_Given data_
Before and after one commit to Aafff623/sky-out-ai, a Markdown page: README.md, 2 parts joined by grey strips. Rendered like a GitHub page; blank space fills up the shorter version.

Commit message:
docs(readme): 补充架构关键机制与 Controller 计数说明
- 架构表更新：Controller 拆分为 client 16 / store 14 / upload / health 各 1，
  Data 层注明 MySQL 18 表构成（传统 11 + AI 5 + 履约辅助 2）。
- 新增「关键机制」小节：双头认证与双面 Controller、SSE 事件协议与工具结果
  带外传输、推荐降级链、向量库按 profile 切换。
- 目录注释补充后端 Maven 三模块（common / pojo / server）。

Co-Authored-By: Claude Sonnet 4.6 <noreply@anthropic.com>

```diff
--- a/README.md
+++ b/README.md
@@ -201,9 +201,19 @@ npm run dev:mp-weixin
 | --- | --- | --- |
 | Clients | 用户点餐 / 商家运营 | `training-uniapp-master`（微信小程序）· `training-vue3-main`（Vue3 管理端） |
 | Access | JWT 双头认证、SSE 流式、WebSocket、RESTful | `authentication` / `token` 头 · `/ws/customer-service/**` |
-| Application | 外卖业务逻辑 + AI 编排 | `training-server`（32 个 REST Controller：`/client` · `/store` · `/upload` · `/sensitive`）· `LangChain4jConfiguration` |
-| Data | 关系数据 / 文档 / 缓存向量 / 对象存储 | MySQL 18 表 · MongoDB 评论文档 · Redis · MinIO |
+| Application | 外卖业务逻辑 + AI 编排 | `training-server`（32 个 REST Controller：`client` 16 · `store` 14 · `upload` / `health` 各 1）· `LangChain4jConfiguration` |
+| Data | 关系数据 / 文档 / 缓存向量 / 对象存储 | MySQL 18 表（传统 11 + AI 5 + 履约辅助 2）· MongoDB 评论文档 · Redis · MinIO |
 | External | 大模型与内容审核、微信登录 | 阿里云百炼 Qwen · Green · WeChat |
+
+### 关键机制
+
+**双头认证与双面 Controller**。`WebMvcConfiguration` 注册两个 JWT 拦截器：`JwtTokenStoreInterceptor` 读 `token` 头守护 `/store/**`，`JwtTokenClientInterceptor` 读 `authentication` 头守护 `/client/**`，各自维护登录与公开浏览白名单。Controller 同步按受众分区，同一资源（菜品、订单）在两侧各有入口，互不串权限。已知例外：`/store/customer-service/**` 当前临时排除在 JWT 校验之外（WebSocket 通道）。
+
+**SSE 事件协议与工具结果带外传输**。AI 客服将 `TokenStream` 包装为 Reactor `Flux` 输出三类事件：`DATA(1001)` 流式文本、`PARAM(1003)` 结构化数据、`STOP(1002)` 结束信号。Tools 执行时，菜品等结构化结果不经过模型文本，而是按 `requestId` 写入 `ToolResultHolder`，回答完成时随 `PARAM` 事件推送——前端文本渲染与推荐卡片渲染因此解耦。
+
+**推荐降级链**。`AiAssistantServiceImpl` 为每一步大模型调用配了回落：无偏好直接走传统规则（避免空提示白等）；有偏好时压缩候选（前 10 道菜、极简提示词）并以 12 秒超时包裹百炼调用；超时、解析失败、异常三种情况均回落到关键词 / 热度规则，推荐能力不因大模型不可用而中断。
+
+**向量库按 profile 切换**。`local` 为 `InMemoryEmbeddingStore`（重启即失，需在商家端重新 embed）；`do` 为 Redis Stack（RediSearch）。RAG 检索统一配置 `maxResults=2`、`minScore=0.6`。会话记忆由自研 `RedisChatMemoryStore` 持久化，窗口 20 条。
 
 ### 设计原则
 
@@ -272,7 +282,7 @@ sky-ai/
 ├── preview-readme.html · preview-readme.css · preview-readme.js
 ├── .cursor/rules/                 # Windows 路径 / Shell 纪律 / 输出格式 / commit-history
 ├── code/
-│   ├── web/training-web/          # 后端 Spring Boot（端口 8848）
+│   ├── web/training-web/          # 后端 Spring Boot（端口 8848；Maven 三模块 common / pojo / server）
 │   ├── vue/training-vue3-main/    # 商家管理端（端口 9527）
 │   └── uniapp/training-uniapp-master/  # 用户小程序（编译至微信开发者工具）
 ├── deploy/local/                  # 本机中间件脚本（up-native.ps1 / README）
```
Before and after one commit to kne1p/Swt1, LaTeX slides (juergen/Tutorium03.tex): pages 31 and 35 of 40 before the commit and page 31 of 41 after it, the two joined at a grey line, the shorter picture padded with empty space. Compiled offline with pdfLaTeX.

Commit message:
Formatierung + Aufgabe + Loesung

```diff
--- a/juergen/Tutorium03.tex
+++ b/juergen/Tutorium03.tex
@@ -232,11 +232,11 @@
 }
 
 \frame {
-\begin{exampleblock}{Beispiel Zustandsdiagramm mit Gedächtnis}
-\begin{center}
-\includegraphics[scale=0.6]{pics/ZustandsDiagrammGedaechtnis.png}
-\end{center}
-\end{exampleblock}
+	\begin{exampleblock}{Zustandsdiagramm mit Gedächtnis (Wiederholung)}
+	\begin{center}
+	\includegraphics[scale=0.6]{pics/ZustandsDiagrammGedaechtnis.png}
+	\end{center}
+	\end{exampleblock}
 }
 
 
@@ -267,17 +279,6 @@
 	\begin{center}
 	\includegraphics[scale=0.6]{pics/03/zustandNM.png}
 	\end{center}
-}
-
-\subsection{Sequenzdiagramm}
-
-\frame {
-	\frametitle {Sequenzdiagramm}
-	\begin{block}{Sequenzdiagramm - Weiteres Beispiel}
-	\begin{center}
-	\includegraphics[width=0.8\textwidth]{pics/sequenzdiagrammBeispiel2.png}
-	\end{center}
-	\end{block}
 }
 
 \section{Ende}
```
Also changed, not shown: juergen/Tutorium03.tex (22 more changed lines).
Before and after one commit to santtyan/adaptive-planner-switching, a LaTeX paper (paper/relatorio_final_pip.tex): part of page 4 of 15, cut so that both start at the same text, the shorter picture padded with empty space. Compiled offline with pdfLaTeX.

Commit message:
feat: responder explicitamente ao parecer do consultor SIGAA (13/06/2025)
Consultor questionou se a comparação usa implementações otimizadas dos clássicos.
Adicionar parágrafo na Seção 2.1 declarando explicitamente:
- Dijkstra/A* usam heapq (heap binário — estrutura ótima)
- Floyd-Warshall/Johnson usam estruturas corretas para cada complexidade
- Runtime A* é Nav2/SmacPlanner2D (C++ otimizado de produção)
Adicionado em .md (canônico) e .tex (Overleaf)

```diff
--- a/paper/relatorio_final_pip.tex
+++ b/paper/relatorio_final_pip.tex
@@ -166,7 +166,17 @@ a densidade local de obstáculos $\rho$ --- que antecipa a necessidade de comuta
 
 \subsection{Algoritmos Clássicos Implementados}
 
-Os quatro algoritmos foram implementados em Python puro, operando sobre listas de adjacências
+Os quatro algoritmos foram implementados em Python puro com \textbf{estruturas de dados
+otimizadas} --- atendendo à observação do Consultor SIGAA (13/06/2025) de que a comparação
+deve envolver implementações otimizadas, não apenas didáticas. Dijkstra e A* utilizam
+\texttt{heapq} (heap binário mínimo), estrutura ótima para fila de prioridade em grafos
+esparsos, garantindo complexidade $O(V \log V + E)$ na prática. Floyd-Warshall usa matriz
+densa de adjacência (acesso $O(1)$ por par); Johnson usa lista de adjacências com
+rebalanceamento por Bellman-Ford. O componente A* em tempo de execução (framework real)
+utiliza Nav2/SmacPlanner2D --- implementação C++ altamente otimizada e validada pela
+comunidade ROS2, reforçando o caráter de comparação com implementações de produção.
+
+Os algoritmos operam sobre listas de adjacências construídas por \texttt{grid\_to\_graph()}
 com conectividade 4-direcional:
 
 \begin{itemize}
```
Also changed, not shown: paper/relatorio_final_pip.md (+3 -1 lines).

_Task requirements_
Check every line of the records, and copy the ones that hold the word "otimizadas".

_Answer space_
Consultor questionou se a comparação usa implementações otimizadas dos clássicos.
+otimizadas} --- atendendo à observação do Consultor SIGAA (13/06/2025) de que a comparação
+deve envolver implementações otimizadas, não apenas didáticas. Dijkstra e A* utilizam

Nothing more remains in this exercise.